Burrell, singled out by Wilson in the memo for his lack of communication with the mayor and employees, said no council members are telling city employees how to do their jobs. He went so far as to say he feels like he’s received calls enticing him to make decisions for city workers.

“I get tons and tons of phone calls from employees asking for clarification,” Burrell said. “I’m extremely careful. Sometimes I think I’m being set up to direct them.

“Despite what you read there is no directing of city employees on a day-to-day basis. I would ask the mayor to reconsider that policy.”

As for the budget amendment on raises, Wilson said she again wasn’t in the loop.

“In the 2018 budget I proposed to do a bucket for a merit increase,” Wilson said. “It is now on the agenda without any communication with me. It’s not what I proposed, there was no conversation or engagement on this to make the right decision that I believe would be right for our city employees.”

Burrell, again, disagreed. The council passed the amendment to give every employee a 2 percent raise and set aside funds to award employees who excel with a merit raise.

“You said you weren’t consulted on the raises and I think we came up with an outstanding compromise in that every city employee will get some sort of raise,” he said. “And some of them will get merit raises, and I think that was the intention.”

Another sticking point for Wilson was the memorandum of understanding between the city and the Fairhope Arts and Crafts Festival Foundation. The mayor wanted the item pulled from the agenda to have more discussion with the Eastern Shore Chamber of Commerce, whose role in the festival was diminished or eliminated.

Burrell interceded and told Wilson this was council discussion time, indicating she was speaking out of order.

“This is unbelievable,” the mayor said.

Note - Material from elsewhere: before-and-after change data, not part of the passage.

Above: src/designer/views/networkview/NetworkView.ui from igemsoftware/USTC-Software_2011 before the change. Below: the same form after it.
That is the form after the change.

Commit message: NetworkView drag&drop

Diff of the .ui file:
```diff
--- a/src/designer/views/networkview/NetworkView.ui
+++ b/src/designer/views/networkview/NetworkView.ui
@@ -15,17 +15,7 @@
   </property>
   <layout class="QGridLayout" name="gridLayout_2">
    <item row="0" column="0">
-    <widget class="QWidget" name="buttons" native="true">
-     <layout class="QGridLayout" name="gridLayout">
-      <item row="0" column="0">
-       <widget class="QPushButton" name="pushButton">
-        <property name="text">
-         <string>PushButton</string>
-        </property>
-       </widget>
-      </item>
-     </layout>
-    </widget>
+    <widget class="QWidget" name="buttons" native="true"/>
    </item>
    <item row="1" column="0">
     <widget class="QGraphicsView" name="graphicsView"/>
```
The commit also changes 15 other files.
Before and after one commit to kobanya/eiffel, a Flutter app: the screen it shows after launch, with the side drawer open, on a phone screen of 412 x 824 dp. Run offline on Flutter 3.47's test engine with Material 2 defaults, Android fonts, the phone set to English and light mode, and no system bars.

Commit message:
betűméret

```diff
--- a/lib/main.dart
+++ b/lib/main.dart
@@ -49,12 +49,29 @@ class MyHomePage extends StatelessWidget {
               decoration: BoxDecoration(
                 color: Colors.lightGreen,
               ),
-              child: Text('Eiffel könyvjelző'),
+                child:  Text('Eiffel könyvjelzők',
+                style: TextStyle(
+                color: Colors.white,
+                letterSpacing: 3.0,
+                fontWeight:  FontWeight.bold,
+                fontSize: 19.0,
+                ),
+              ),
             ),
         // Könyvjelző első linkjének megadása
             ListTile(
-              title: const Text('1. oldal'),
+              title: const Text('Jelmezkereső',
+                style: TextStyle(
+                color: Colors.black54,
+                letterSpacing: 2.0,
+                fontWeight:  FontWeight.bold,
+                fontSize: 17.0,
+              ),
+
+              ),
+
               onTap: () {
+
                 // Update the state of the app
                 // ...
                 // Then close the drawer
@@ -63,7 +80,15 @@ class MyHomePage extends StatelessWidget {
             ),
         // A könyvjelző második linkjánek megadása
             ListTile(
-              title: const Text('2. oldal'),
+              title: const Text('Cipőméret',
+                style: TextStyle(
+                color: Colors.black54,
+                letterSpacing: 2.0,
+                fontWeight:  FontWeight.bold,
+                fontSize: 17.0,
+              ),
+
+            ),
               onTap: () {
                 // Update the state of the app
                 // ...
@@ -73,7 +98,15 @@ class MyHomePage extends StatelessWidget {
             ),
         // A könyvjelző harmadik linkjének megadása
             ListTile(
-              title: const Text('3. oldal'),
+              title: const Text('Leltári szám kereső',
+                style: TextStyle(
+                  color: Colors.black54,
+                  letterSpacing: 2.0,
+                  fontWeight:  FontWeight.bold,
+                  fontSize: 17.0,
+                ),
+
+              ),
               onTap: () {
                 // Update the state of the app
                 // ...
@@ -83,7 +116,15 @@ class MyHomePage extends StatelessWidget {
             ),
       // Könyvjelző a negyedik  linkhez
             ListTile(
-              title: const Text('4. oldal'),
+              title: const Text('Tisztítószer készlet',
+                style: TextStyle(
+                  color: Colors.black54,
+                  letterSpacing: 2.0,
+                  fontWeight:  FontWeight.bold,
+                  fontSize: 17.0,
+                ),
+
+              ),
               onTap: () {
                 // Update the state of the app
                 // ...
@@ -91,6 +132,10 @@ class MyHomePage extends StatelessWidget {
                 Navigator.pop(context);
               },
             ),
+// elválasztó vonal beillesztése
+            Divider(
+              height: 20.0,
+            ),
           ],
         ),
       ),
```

Lang Floyd of the festival foundation said there had been numerous discussions with all involved parties in recent months.

“I have to respectfully disagree with the mayor,” Floyd said. “The chamber has been engaged. They were at a roundtable discussion with the arts center, the downtown merchants, the foundation representatives. And the chamber had a representative there and said the chamber’s not going to be involved this year.”

Casey Gay Williams of the Eastern Shore Chamber agreed with Floyd’s assessment.

The council voted 5-0 to give the foundation sole ownership of the annual Fairhope Arts and Crafts Festival for 2018-2020, or three years. The 66th annual Arts and Crafts Festival returns March 16-18 to the streets of downtown Fairhope.